◆ About this exercise ◆
Whenever "Project" appears in a line, please copy that line from the data.

◆ Before-and-after change data ◆

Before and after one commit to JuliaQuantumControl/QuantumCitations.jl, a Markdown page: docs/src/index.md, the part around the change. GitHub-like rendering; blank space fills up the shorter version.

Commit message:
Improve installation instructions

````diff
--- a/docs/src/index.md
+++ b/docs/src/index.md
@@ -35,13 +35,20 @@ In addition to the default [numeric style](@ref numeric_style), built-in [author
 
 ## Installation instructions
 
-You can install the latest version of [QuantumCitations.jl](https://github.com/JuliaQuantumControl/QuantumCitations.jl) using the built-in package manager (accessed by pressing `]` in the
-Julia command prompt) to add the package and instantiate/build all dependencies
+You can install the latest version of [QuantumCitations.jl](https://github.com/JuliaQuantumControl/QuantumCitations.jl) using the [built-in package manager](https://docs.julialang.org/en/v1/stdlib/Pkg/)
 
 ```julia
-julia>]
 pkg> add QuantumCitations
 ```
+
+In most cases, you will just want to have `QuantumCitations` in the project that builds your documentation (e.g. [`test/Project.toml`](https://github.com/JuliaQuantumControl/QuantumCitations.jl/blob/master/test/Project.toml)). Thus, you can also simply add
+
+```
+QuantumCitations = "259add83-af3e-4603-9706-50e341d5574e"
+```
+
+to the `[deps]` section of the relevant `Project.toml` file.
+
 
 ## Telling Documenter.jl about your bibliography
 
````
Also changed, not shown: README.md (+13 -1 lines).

◆ Answer to this exercise ◆
+In most cases, you will just want to have `QuantumCitations` in the project that builds your documentation (e.g. [`test/Project.toml`](https://github.com/JuliaQuantumControl/QuantumCitations.jl/blob/master/test/Project.toml)). Thus, you can also simply add
+to the `[deps]` section of the relevant `Project.toml` file.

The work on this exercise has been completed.